I pointed out that I’d never had me head shaved and that, if anything, I (and most of the hairdressers that have suffered handcramps trying to deforest my scalp) wished my hair was somewhat less thick and luxurious. “Imagine how much thicker it would be if your mother had shaved it!” she replied. To that, I had no answer.
I bring this up by way of explaining that when I married Amynah several years later, I was fully-apprised that if and when we had kids, this was going to be an argument that we were going to have, and it was going to be an argument that I was going to lose. And today, the day arrived.

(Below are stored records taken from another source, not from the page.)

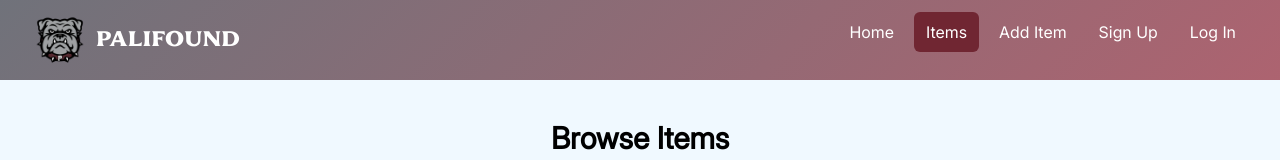
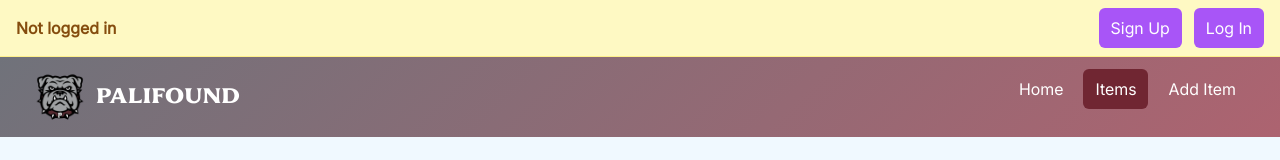
Before and after one commit to StarSplitter/fbla-project-11th, a Vue app: page /items in a window 1280 px wide. Shown: the top 160 px of the page. Built offline with nearby package versions, Linux system fonts and the light colour scheme; no server answers; the database is empty; the HTML template or start-up script is replaced by a standard one.

Commit message:
BIG BUG FIXES (such as Supabase hanging and no log-in error detection)

```diff
--- a/src/App.vue
+++ b/src/App.vue
@@ -1,5 +1,6 @@
 <script setup>
 import Navbar from '@/components/Navbar.vue';
+import StatusBar from './components/StatusBar.vue';
 import { RouterView } from 'vue-router';
 import { reactive, onMounted, provide } from 'vue';
 import { supabase } from './lib/supabase';
@@ -35,13 +36,14 @@ onMounted(async() => {
   auth.isLoading = false;
   console.log('App.vue: Final auth object:', auth);
 
-  supabase.auth.onAuthStateChange(async (event, session) => {
-    auth.user = session?.user ?? null;
+  supabase.auth.onAuthStateChange((event, session) => {
+    console.log('Auth state changed:', event);
 
-    if (auth.user) {
-      const { data: { user } } = await supabase.auth.getUser();
-      auth.isAdmin = user?.app_metadata?.role === 'admin';
+    if (session?.user) {
+      auth.user = session.user;
+      auth.isAdmin = session.user.app_metadata?.role === 'admin';
     } else {
+      auth.user = null;
       auth.isAdmin = false;
     }
   });
@@ -50,6 +52,7 @@ onMounted(async() => {
 </script>
 
 <template>
+  <StatusBar />
   <Navbar />
   <RouterView />
 </template>
--- a/src/components/JobListings.vue
+++ b/src/components/JobListings.vue
@@ -1,10 +1,9 @@
 <script setup>
   import JobListing from './JobListing.vue';
-
-import { RouterLink } from 'vue-router';
-import { reactive, defineProps, onMounted, onUnmounted } from 'vue';
-import PulseLoader from 'vue-spinner/src/PulseLoader.vue';
-import { supabase } from '@/lib/supabase';
+  import { RouterLink } from 'vue-router';
+  import { reactive, defineProps, onMounted, onUnmounted, watch, ref } from 'vue';
+  import PulseLoader from 'vue-spinner/src/PulseLoader.vue';
+  import { supabase } from '@/lib/supabase';
 
 defineProps({
   limit: Number,
@@ -19,32 +18,79 @@ const state = reactive({
   isLoading: true,
 });
 
+
+const isVisible = ref(!document.hidden);
+console.log("is Visible: ", isVisible);
+
+
 const fetchJobs = async () => {
+  console.log('=== FETCHJOBS FUNCTION CALLED ===');
+  console.log('Current state.jobs.length:', state.jobs.length);
+  console.log('Current state.isLoading:', state.isLoading);
+
   try {
+    console.log('fetchJobs called - setting isLoading to true');
     state.isLoading = true;
+
+    console.log('About to call Supabase...');
     const { data, error } = await supabase.from('items').select('*').order('created_at', {ascending: false});
-    if (error) throw error;
+    console.log('Supabase response received');
+    console.log('Data:', data);
+    console.log('Error:', error);
+
+    if (error) {
+      console.error('Supabase error detected:', error);
+      throw error;
+    }
+
+    console.log('Setting state.jobs to:', data);
     state.jobs = data;
+    console.log('Items fetched successfully:', data.length, 'items');
+    console.log('Verify state.jobs.length:', state.jobs.length);
   } catch (error) {
-    console.error('Error fetching item', error.message);
+    console.error('=== ERROR IN FETCHJOBS ===');
+    console.error('Error fetching items:', error);
+    console.error('Error message:', error.message);
+    console.error('Full error object:', error);
   } finally {
+    console.log('fetchJobs finally block - setting isLoading to false');
     state.isLoading = false;
-  };
+    console.log('fetchJobs complete - isLoading set to false');
+    console.log('Final state.jobs.length:', state.jobs.length);
+  }
 };
-onMounted(async () => {
+
+onMounted(() => {
+  console.log('JobListings mounted');
+
+  // Initial fetch
   fetchJobs();
 
-  const focusChange = () => {
-    if (!document.hidden) {
+  // Update visibility ref when page visibility changes
+  const updateVisibility = () => {
+    const wasHidden = !isVisible.value;
+    isVisible.value = !document.hidden;
+    console.log('Visibility changed. Now visible:', isVisible.value);
+
+    // If page just became visible (was hidden, now visible), refetch
+    if (wasHidden && isVisible.value) {
+      console.log('Page became visible - refetching items');
       fetchJobs();
-    };
+    }
   };
 
-  document.addEventListener("visibilitychange", focusChange);
+  document.addEventListener('visibilitychange', updateVisibility);
 
-  onUnmounted(() => {
-    document.removeEventListener('visibilitychange', focusChange);
+  // Watch for visibility changes
+  watch(isVisible, (newVal, oldVal) => {
+    console.log('isVisible watch triggered:', { oldVal, newVal });
   });
+
+  // Cleanup function
+  return () => {
+    console.log('JobListings cleanup');
+    document.removeEventListener('visibilitychange', updateVisibility);
+  };
 });
 </script>
 
@@ -55,11 +101,9 @@ onMounted(async () => {
       <h2 class="text-3xl font-bold text-black-500 mb-6 text-center">
         Browse Items
       </h2>
-
-      <div v-if="state.isLoading" class="text-center text-gray-500 py-6">
+      <div v-if="(state.isLoading)" class="text-center text-gray-500 py-6">
         <PulseLoader />
       </div>
-
 
       <div v-else class="grid grid-cols-1 md:grid-cols-3 gap-6">
         <JobListing
--- a/src/components/Navbar.vue
+++ b/src/components/Navbar.vue
@@ -69,36 +69,6 @@ const isActiveLink = (routePath) => {
                 ]">
                 Add Item
               </RouterLink>
-
-              <RouterLink
-                to="/signup"
-                :class="[
-                  isActiveLink('/signup')
-                    ? 'bg-[#702632]'
-                    : 'hover:bg-gray-900 hover:text-white',
-                  'text-white',
-                  'px-3',
-                  'py-2',
-                  'rounded-md',
-                  'font-sans',
-                ]">
-                Sign Up
-              </RouterLink>
-
-              <RouterLink
-                to="/login"
-                :class="[
-                  isActiveLink('/login')
-                    ? 'bg-[#702632]'
-                    : 'hover:bg-gray-900 hover:text-white',
-                  'text-white',
-                  'px-3',
-                  'py-2',
-                  'rounded-md',
-                  'font-sans',
-                ]">
-                Log In
-                </RouterLink>
             </div>
           </div>
         </div>
--- /dev/null
+++ b/src/components/StatusBar.vue
@@ -0,0 +1,92 @@
+<script setup>
+import router from '@/router';
+import { inject } from 'vue';
+import { supabase } from '@/lib/supabase';
+import { RouterLink, useRoute } from 'vue-router';
+import { useToast } from 'vue-toastification';
+
+const toast = useToast();
+
+const auth = inject('auth');
+
+const isActiveLink = (routePath) => {
+  const route = useRoute();
+  return route.path === routePath;
+};
+
+const handleLogOut = async () => {
+  try {
+    const { error } = await supabase.auth.signOut();
+
+    if (error) throw error;
+
+    toast.success('Succesfully Logged Out');
+    router.push('/');
+
+  } catch (error) {
+
+    console.error('Error Logging Out', error);
+    toast.error('Error Logging Out');
+
+  }
+};
+
+</script>
+
+<template>
+  <div v-if="auth.user" class="bg-green-100 border-b border-green-200 px-4 py-2">
+    <div class="container mx-auto flex items-center justify-between">
+      <div class="flex items-center gap-2">
+        <span class="text-green-800 font-semibold">Logged in as:</span>
+        <span class="text-green-900">{{ auth.user.email }}</span>
+        <span v-if="auth.isAdmin" class="bg-green-600 text-white text-xs px-2 py-1 rounded">
+          ADMIN
+        </span>
+      </div>
+        <button
+            class="bg-red-600 hover:bg-red-700 text-white font-bold py-2 px-4 rounded-full focus:outline-none focus:shadow-outline"
+            type="submit" @click="handleLogOut"
+        >
+            Log Out
+        </button>
+    </div>
+  </div>
+
+  <div v-else class="bg-yellow-100 border-b border-yellow-200 px-4 py-2">
+    <div class="container mx-auto flex items-center justify-between">
+      <span class="text-yellow-800 font-semibold">Not logged in</span>
+      <div class="flex gap-3">
+        <RouterLink
+            to="/signup"
+            class="bg-purple-500"
+            :class="[
+                isActiveLink('/signup')
+                ? 'bg-[#702632]'
+                : 'hover:bg-purple-600 hover:text-white',
+                'text-white',
+                'px-3',
+                'py-2',
+                'rounded-md',
+                'font-sans',
+            ]">
+            Sign Up
+        </RouterLink>
+        <RouterLink
+                to="/login"
+                class="bg-purple-500"
+                :class="[
+                  isActiveLink('/login')
+                    ? 'bg-[#702632]'
+                    : 'hover:bg-purple-600 hover:text-white',
+                  'text-white',
+                  'px-3',
+                  'py-2',
+                  'rounded-md',
+                  'font-sans',
+                ]">
+                Log In
+        </RouterLink>
+      </div>
+    </div>
+  </div>
+</template>
--- a/src/views/AddJobView.vue
+++ b/src/views/AddJobView.vue
@@ -77,7 +77,7 @@ const handleSubmit = async () => {
 };
 
 onMounted(() => {
-  if (!auth.user && !auth.isLoading) {
+  if (!auth.user) {
     toast.error('Please log in to add an item');
     router.push('/login');
   };
--- a/src/views/JobView.vue
+++ b/src/views/JobView.vue
@@ -33,11 +33,12 @@ const canManageItem = computed(() => {
 
 const deleteJob = async () => {
   try {
-    const confirm = window.confirm('Are you sure you want to delete this job?');
+    const confirm = window.confirm('Are you sure you want to delete this item?');
     if (confirm) {
       const {error} = await supabase.from('items').delete().eq('id', jobId);
       toast.success('Item Deleted Successfully');
       router.push('/items');
+      if (error) throw error;
     }
   } catch (error) {
     console.error('Error deleting job', error);
--- a/src/views/LoginView.vue
+++ b/src/views/LoginView.vue
@@ -12,9 +12,15 @@ const toast = useToast();
 const handleLogin = async () => {
   try {
     const { data, error } = await supabase.auth.signInWithPassword({
-        email: email.value,
-        password: password.value
+        email: loginEmail.value,
+        password: loginPassword.value,
     });
+
+    if (error) {
+      console.error('Login error:', error);
+      toast.error('Invalid email or password');
+      return;
+    };
 
     toast.success('Successfully Logged In!');
     router.push('/');
@@ -25,21 +31,6 @@ const handleLogin = async () => {
   };
 };
 
-const handleLogOut = async () => {
-  try {
-    const { error } = await supabase.auth.signOut();
-
-    if (error) throw error;
-    toast.success('Succesfully Logged Out');
-    router.push('/');
-
-  } catch (error) {
-
-    console.error('Error Logging Out', error);
-    toast.error('Error Logging Out');
-
-  }
-};
 </script>
 
 <template>
@@ -87,16 +78,6 @@ const handleLogOut = async () => {
             </button>
           </div>
         </form>
-        <form @submit.prevent="handleLogOut">
-          <div class="my-8">
-            <button
-              class="bg-red-500 hover:bg-red-600 text-white font-bold py-2 px-4 rounded-full w-full focus:outline-none focus:shadow-outline"
-              type="submit"
-            >
-              Log Out
-            </button>
-          </div>
-        </form>
       </div>
     </div>
   </section>
```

Through her community’s grapevine, Amynah found Rahima, a hairdresser that was willing to shave baby heads, and we made an appointment for today at noon (after first walking in unannounced two days ago, and gaining "what? are you monsters?" looks from all the other clientele when we said what we wanted). Sana was not in the best mood, but always behaves well around strangers. We stripped her down to her diaper, and Amynah put on a hairdressing robe. And Rahima set to work.
Sana was remarkably good humoured throughout – which is to say she was upset, but not the “Help! I’m being murdered” levels of upset she can reach when we’re giving her a bath, for instance.
It helped that one of the other hairdressers was there with her husband and three year old son, who was fascinated by the process and therefore willing to distract Sana by dancing and clapping for her amusement.
In any case, in twenty minutes it was all over, and we brought home our newly glabrous baby. I think she looks like Natalie Portman in “V for Vendetta.” What do you think?